TASK GOAL: When a line below contains the word "fillMaxSize", copy that line.
━━━━━━
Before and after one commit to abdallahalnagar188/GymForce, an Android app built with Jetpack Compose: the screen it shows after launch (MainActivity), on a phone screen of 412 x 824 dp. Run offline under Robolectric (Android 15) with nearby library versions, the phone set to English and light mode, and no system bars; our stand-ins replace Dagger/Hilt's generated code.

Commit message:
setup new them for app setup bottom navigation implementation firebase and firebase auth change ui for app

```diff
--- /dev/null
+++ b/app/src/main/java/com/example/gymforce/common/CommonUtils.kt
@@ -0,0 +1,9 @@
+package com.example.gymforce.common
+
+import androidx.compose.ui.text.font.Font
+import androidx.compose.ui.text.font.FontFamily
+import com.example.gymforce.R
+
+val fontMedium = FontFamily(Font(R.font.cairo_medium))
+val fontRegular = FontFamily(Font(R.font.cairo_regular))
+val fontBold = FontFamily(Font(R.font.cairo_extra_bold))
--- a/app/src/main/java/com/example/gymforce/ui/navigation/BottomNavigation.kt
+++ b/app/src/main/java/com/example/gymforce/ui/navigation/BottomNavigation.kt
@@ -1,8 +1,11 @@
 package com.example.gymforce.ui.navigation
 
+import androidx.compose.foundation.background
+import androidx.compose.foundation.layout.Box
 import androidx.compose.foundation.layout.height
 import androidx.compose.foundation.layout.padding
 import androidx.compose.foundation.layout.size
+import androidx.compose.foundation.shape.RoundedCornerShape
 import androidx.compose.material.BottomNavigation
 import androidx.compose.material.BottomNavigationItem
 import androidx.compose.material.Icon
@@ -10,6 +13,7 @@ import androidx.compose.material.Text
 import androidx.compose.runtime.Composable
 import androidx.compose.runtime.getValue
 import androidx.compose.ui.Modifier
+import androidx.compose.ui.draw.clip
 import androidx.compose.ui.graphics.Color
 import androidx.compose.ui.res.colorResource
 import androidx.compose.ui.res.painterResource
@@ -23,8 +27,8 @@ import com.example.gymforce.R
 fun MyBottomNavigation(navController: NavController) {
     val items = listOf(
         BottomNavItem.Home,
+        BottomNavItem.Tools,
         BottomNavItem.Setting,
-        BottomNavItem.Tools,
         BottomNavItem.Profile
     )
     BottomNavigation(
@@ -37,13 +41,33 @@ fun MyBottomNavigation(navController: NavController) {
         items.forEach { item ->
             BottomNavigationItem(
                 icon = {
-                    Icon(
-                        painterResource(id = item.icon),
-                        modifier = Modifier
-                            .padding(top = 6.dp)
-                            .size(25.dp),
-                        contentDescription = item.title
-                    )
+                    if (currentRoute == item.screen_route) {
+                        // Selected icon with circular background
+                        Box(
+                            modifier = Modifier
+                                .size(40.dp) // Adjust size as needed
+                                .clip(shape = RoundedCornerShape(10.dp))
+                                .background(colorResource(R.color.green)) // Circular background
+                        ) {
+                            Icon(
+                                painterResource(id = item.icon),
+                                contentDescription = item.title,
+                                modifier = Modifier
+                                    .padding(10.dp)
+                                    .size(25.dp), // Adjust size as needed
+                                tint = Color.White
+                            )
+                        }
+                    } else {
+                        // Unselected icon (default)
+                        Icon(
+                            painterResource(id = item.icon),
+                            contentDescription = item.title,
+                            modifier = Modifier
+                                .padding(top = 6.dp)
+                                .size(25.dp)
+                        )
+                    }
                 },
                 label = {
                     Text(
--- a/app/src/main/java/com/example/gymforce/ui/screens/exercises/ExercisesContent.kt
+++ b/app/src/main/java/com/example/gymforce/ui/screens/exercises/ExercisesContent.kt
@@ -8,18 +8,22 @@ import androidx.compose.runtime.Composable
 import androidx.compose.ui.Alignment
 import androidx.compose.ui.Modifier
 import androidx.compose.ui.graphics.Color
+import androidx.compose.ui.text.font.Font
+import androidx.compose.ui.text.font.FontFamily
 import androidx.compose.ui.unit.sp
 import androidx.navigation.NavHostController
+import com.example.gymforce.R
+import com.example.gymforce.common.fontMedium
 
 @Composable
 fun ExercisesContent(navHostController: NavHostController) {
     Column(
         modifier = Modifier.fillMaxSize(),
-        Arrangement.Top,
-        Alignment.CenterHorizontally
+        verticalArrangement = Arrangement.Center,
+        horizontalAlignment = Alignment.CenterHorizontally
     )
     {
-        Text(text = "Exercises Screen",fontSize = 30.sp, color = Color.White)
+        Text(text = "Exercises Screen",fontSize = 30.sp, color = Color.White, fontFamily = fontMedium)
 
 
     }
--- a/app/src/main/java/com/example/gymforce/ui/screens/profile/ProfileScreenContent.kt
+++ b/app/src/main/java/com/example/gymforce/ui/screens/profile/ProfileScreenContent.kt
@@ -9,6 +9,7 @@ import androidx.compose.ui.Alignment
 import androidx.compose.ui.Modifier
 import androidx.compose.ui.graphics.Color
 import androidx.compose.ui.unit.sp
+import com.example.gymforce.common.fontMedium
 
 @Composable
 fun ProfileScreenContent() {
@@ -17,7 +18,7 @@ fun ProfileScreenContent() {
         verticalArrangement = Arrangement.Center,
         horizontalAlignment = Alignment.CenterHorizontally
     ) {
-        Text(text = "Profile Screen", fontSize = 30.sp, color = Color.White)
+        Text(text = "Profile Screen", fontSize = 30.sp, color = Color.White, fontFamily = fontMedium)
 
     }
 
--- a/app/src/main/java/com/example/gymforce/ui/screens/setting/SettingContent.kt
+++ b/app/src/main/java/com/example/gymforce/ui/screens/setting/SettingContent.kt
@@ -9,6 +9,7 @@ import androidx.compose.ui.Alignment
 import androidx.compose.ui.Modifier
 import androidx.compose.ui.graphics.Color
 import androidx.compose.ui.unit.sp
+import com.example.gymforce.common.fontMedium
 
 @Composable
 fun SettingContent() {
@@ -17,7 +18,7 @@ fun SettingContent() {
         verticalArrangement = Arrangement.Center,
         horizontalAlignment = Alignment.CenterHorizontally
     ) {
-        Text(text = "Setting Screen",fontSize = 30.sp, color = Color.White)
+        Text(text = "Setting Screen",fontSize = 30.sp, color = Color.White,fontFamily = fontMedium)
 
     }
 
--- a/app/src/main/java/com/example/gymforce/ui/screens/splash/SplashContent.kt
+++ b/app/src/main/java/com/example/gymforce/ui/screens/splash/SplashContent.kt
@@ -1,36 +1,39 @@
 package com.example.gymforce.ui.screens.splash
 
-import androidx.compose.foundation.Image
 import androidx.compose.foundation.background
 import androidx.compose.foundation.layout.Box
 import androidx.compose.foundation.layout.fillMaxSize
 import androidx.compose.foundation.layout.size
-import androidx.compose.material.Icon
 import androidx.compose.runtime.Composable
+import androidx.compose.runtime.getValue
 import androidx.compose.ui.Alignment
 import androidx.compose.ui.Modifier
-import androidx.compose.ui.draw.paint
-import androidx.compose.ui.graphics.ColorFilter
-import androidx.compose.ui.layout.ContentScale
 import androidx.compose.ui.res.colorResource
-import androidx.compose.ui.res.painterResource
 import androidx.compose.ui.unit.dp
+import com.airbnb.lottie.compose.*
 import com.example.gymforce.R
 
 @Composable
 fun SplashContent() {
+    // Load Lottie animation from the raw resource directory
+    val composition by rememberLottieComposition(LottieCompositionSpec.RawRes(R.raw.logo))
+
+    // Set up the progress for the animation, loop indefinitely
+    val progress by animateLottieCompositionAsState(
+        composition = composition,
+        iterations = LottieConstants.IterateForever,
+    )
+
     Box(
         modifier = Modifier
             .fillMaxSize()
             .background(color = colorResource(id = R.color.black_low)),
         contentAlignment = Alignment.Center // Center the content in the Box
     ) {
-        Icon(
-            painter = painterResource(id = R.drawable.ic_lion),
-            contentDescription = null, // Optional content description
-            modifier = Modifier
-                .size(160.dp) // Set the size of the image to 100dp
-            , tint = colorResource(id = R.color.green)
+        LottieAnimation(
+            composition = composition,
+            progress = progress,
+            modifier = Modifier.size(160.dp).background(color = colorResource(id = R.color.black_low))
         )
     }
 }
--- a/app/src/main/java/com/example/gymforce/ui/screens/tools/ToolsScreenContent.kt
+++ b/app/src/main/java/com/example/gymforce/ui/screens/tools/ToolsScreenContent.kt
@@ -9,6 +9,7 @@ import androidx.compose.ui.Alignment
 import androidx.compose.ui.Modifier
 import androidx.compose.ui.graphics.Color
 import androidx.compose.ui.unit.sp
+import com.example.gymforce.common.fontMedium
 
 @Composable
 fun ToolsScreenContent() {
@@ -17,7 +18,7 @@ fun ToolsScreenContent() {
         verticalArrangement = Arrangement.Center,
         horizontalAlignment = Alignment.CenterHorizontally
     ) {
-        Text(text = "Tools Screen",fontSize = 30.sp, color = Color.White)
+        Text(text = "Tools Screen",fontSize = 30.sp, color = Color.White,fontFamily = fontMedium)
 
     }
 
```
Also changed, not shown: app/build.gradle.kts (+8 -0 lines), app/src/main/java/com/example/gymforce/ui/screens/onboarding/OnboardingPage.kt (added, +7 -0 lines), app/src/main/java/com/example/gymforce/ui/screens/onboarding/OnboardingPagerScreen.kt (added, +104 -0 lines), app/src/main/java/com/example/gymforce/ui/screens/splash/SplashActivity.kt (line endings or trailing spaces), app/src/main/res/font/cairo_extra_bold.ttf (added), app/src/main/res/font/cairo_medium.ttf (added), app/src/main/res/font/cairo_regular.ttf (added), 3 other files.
━━━━━━
EXERCISE RESULT:
         modifier = Modifier.fillMaxSize(),
 import androidx.compose.foundation.layout.fillMaxSize
             .fillMaxSize()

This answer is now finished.